Whilst power supplies are typically simply converting power from one voltage to another, they are not perfect and will have inefficiencies.  Although that inneficiency may be quite small, say even just 5%, because a lot of power is passing through them to power all of the computer components and sometimes also through multiple power supply stages, that adds up to quite a bit of additional heat created by the power supply components.

How can I make a data furnace?

Anyone can make a really simple data furnace.  Simply put a computer in a room, preferably one with a powerful processor, and set it to work.  It could be anything which is taxing on its CPU or GPU, for instance using ffmpeg to convert video files, mining crypto currency, running SETI@home.  You’ll likely hear the fan get louder as it gets to work, the processor producing much more heat than when it is idle because its carrying our intensive work.  The result – the computer is space heating your room!  Just remember that this heating isn’t free, the extra work it is doing is consuming more electricity and therefore costing you more from your electricity provider.

A better data furnace

One computer will only consume so much power and therefore only generate so much heat.  To heat a home needs more computers, but other than uber geeks no-one really wants stacks of computers in their rooms!  Even uber geeks don’t want all their noisy fans wiring away next to the settee!

A better data furnace uses more computers, hides them away and is designed so they aren’t noisy.  A simple way would be to house the computers inside some form of wall radiator and convection cool them instead of using noisy forced air – use carefully designed heatsinks that are big enough so they don’t need any fans or only need slow quiet fans.
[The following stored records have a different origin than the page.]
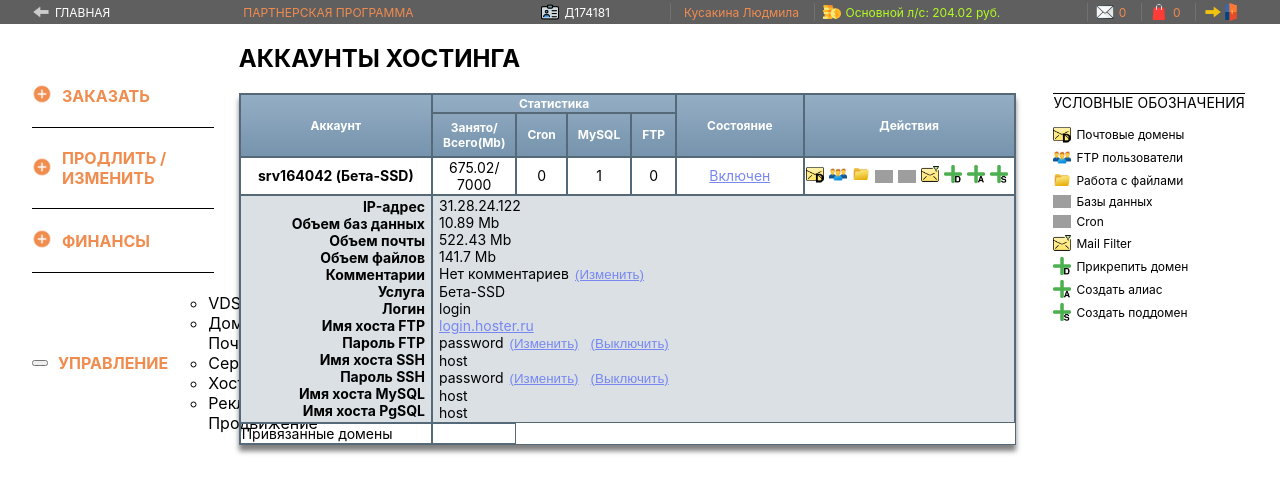
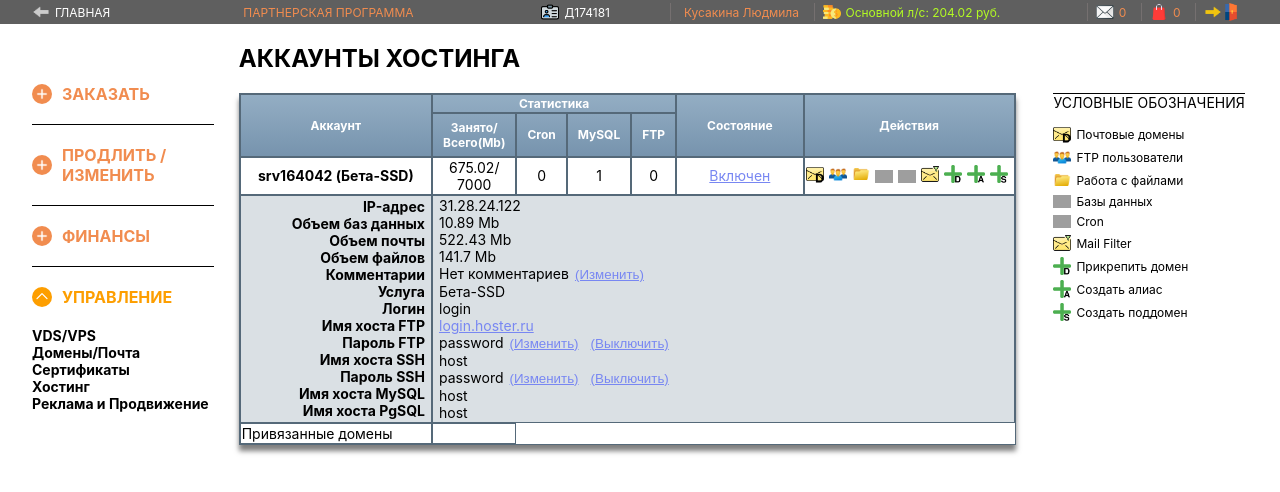
Before and after one commit to Andr-Den/hosting-accounts, a React (Create React App) app: page / in a window 1280 px wide. Both pictures are taken after a click on the button 42 px from the left and 304 px from the top of the page. Shown: the top 492 px of the page. Built offline with nearby package versions, Linux system fonts and the light colour scheme; grey boxes are pictures that could not be loaded.

Commit message:
Add drop list in Menu

```diff
--- a/src/components/Menu/Menu.css
+++ b/src/components/Menu/Menu.css
@@ -13,8 +13,14 @@
   border-bottom: 1px solid #000000;
 }
 
-.menu__item_active {
+.menu__item_drop {
+  border: none;
+}
+
+.menu__active {
   flex-direction: column;
+  padding-top: 20px;
+  padding-bottom: 20px;
 }
 
 .menu__item:first-child {
@@ -28,7 +34,14 @@
 .menu__button {
   padding: 0;
   border: none;
-  background-color: #FFFFFF;
+  border-radius: 9999px;
+  background-color: #F18C4F;
+  width: 20px;
+  height: 20px;
+}
+
+.menu__button_click {
+  background-color: #FD9E00;
 }
 
 .menu__image {
@@ -43,8 +56,17 @@
   color: #F18C4F;
 }
 
+.menu__text_open {
+  color: #FD9E00;
+}
+
 .menu__submenu {
   display: none;
+  list-style: none;
+  padding: 0;
+  margin: 0;
+  font-weight: bold;
+  font-size: 14px;
 }
 
 .menu__submenu_open {
--- a/src/components/Menu/Menu.js
+++ b/src/components/Menu/Menu.js
@@ -2,7 +2,8 @@ import React from "react";
 
 import './Menu.css'
 
-import plus from "../../images/plus.png"
+import arrow from '../../images/arrow-up.svg'
+import plus from "../../images/plus-white.png"
 
 const submenuItems = [
   "VDS/VPS", "Домены/Почта", "Сертификаты", "Хостинг", "Реклама и Продвижение"
@@ -30,16 +31,18 @@ function Menu() {
             <button className="menu__button"><img alt="" src={plus} className="menu__image" /></button>
             <span className="menu__text">ФИНАНСЫ</span>
           </li>
-          <li className="menu__item">
-              <button className={`${openMenu ? 'menu__button_click' : 'menu__button'}`} onClick={handleToggleMenu}>
-                {openMenu ? '' : <img alt="" src={plus} className="menu__image" />}
+          <li className="menu__active">
+            <div className="menu__item menu__item_drop">
+              <button className={`menu__button ${openMenu ? 'menu__button_click' : ''}`} onClick={handleToggleMenu}>
+                {openMenu ? <img alt="" src={arrow} className="menu__image" /> : <img alt="" src={plus} className="menu__image" />}
               </button>
-              <span className="menu__text">УПРАВЛЕНИЕ</span>
-            <ul className={`${openMenu ? 'menu__submenu_open' : 'menu__submenu'}`}>
-            {submenuItems.map((item) => (
-              <li>{item}</li>
-            ))}
-          </ul>
+              <span className={`menu__text ${openMenu ? 'menu__text_open' : ''}`}>УПРАВЛЕНИЕ</span>
+            </div>
+              <ul className={`menu__submenu ${openMenu ? 'menu__submenu_open' : ''}`}>
+                {submenuItems.map((item) => (
+                  <li>{item}</li>
+                ))}
+              </ul>
           </li>
         </div>
     </ul>
```
Also changed, not shown: src/images/arrow-up.svg (added), src/images/plus-white.png (added).
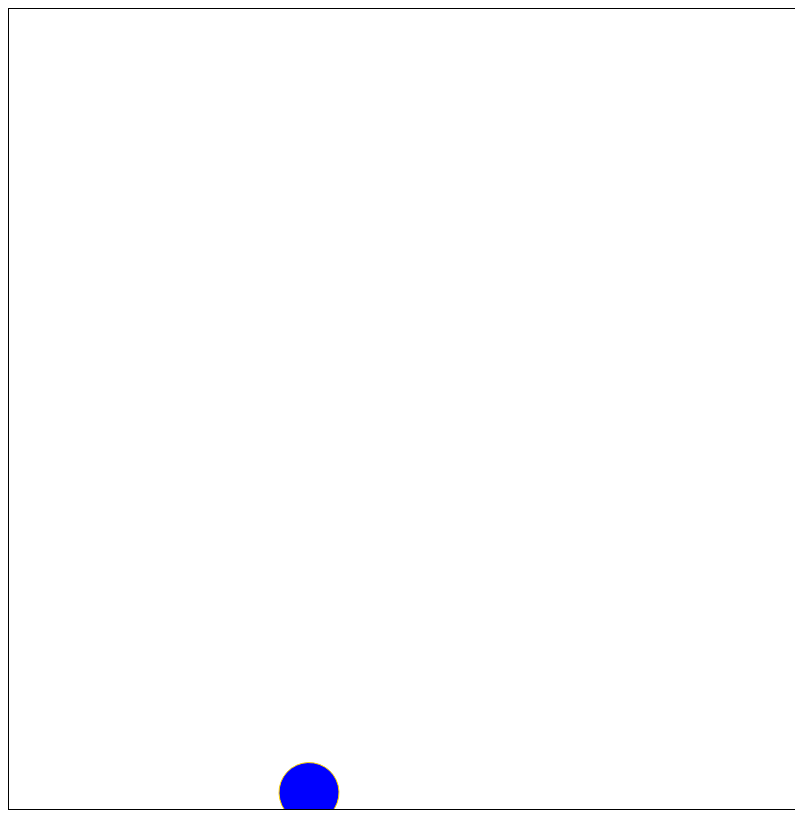
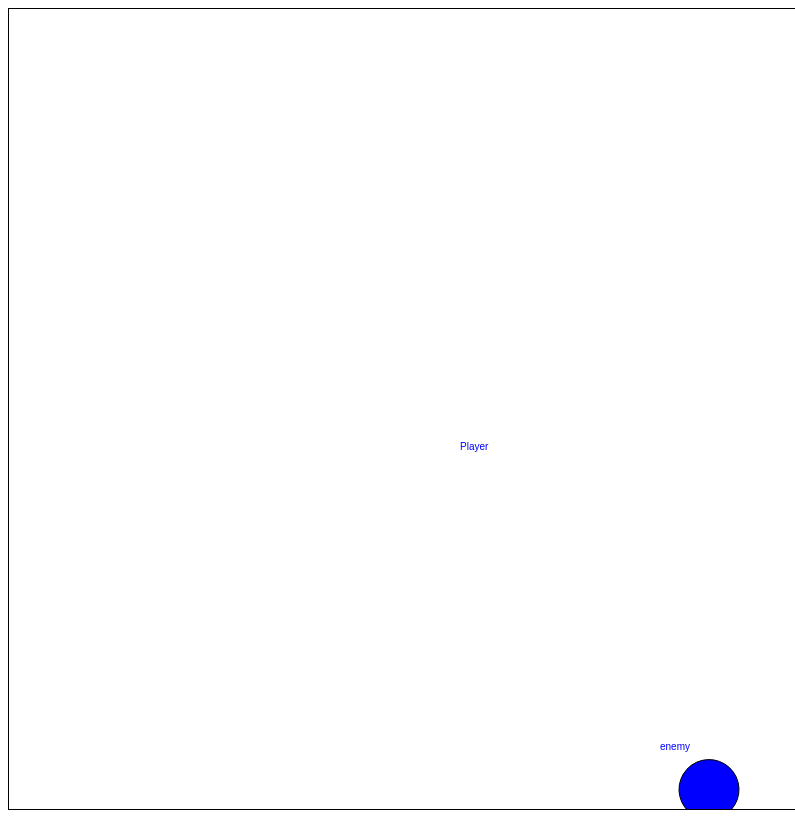
Before and after one commit to dextermichael/project-one-SOL, a plain HTML site: page index.html in a window 1280 px wide. Shown: the whole page, without its empty margins (0-795 px from the left). Drawn offline with Linux system fonts and the light colour scheme.

Commit message:
created player and enemy objects

```diff
--- a/css/main.css
+++ b/css/main.css
@@ -1,5 +1,7 @@
 #canvas{
 
     border:1px solid black;
-
+    /* background-image: url("/images/milky-way-starry-sky-night-sky-star-956981.jpeg");
+    background-repeat: no-repeat;
+    background-image:  */
     }
--- a/script/sol.js
+++ b/script/sol.js
@@ -3,6 +3,19 @@ var canvas = document.querySelector('#canvas');
 var c = canvas.getContext("2d");
 var contoller; // controller
 var FPS;// loop
+var circlex = 200;
+var circley = 00;
+var velocityx = 0;
+var velocityy = 2;
+var radius = 30;
+var friction = .9;
+var gravity = 1;
+
+
+
+c.font = '30px Arial';
+
+
 
 canvas.width = window.innerWidth;
 canvas.height = window.innerHeight;
@@ -11,44 +24,8 @@ canvas.height = window.innerHeight;
 
 
 
-// c.fillRect(100, 100, 100, 100);
 
 
-//contoller
-// controller = {
-
-//     left:false,
-//     right:false,
-//     up:false,
-//     keyListener:function(event) {
-
-//       var key_state = (event.type == "keydown")?true:false;
-
-//       switch(event.keyCode) {
-
-//         case 37:// left key
-//           controller.left = key_state;
-//         break;
-//         case 38:// up key
-//           controller.up = key_state;
-//         break;
-//         case 39:// right key
-//           controller.right = key_state;
-//         break;
-
-//       }
-
-//     }
-
-//   };
-
-var circlex = 200;
-var circley = 00;
-var velocityx = 0;
-var velocityy = 2;
-var radius = 30;
-var friction = .9;
- var gravity = 1;
 
 
 
@@ -58,7 +35,94 @@ var friction = .9;
 //    Objects in the game
 
 
-function Shape(circlex, circley, velocityx, velocityy){
+//player
+
+var playerOne = {
+
+  x: 150,
+  y: 140,
+  dx: 1,
+  dy:1,
+  name:"Player"
+}
+
+
+
+function updatePlayer()
+{
+
+  playerOne.x += playerOne.dx;
+  playerOne.y += playerOne.dy;
+c.fillText(playerOne.name ,playerOne.x, playerOne.y);
+
+if(playerOne.x < 0 || playerOne.x > innerWidth){
+
+  playerOne.dx = -playerOne.dx;
+}
+
+if(playerOne.y < 0 || playerOne.y > innerHeight){
+
+  playerOne.dy = -playerOne.dy;
+  }
+
+
+
+}
+
+
+//enemy
+var enemy = {
+
+  x: 350,
+  y: 440,
+  dx: 1,
+  dy:1,
+  name:"enemy"
+
+}
+
+
+
+
+function updateEnemy()
+{
+
+  enemy.x += enemy.dx;
+  enemy.y += enemy.dy;
+c.fillText(enemy.name ,enemy.x, enemy.y);
+
+if(enemy.x < 0 || enemy.x > innerWidth){
+
+  enemy.dx = -enemy.dx;
+}
+
+if(enemy.y < 0 || enemy.y > innerHeight){
+
+  enemy.dy = -enemy.dy;
+}
+
+
+
+}
+
+
+
+
+
+
+
+
+
+
+
+function User(circlex, circley, velocityx, velocityy)
+
+{
+
+
+
+
+
 
 this.circlex = circlex;
 this.circley = circley;
@@ -71,7 +135,7 @@ this.draw = function(){
 
   c.beginPath()
   c.arc(this.circlex,this.circley, this.radius, 30,0,Math.PI * 2, false);
-  c.strokeStyle = 'gold';
+  c.strokeStyle = 'black';
   c.fillStyle = 'blue';
   c.fill();
   c.stroke();
@@ -88,35 +152,40 @@ else {
 
 
 }
-
-
-
-
-  this.circlex += this.velocityx;
+   this.circlex += this.velocityx;
   this.circley += this.velocityy;
   this.draw()
 
      }
 
 
+
+
+
+
 }
 
- var circle = new Shape(300,200, 0, 0, 0);
+ var player = new User(700,100, 0, 1,);
 
 
 
 
 
-// function drawCircle() {
-//   c.beginPath()
-//   c.arc(circlex,circley, radius, 30,0,Math.PI * 2, false);
-//   c.strokeStyle = 'red';
-//   c.fillStyle = 'red';
-//   c.fill();
-//   c.stroke();
+// Animation
+
+FPS = function() {
 
 
-//  }
+c.clearRect(0, 0, innerWidth,innerHeight)
+ requestAnimationFrame(FPS)
+ updateEnemy()
+ updatePlayer()
+ player.update()
+
+
+}
+
+//  if (controller.up && )
 
 
 
@@ -126,37 +195,16 @@ else {
 
 
 
-FPS = function() {
-
-
-c.clearRect(0, 0, innerWidth,innerHeight)
- requestAnimationFrame(FPS)
-
-
- circle.update()
-//  drawCircle();
-  // creating collison
-//  if ( circlex + radius > innerWidth || circlex - radius < 0 )  {
-//     velocityx = -velocityx
-// }
-
-// if  ( circley + radius > innerHeight)
-// {
-//   velocityy = -velocityy * friction;
-// }
-// else {
-//   velocityy += gravity;
-// }
-
-
-
-//   circlex += velocityx;
-//   circley += velocityy;
 
 
 
 
-}
+
+
+
+
+
+
 
 FPS();
 
```
Also changed, not shown: index.html (+3 -0 lines), script/enemy.js (added, +78 -0 lines), images/milky-way-starry-sky-night-sky-star-956981.jpeg (added).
A better data furnace than this though would use liquid cooling of some form, instead of air cooling, so that the heat can be captured really efficiently and then piped to where it is needed.  Liquids are far better than air at capturing and moving heat.  With a piped liquid design the heat can heat lots of rooms in a house using normal wall radiators or under floor heating.  It can also heat the hot water tank which would be great so that the data furnace would still be useful in the summer!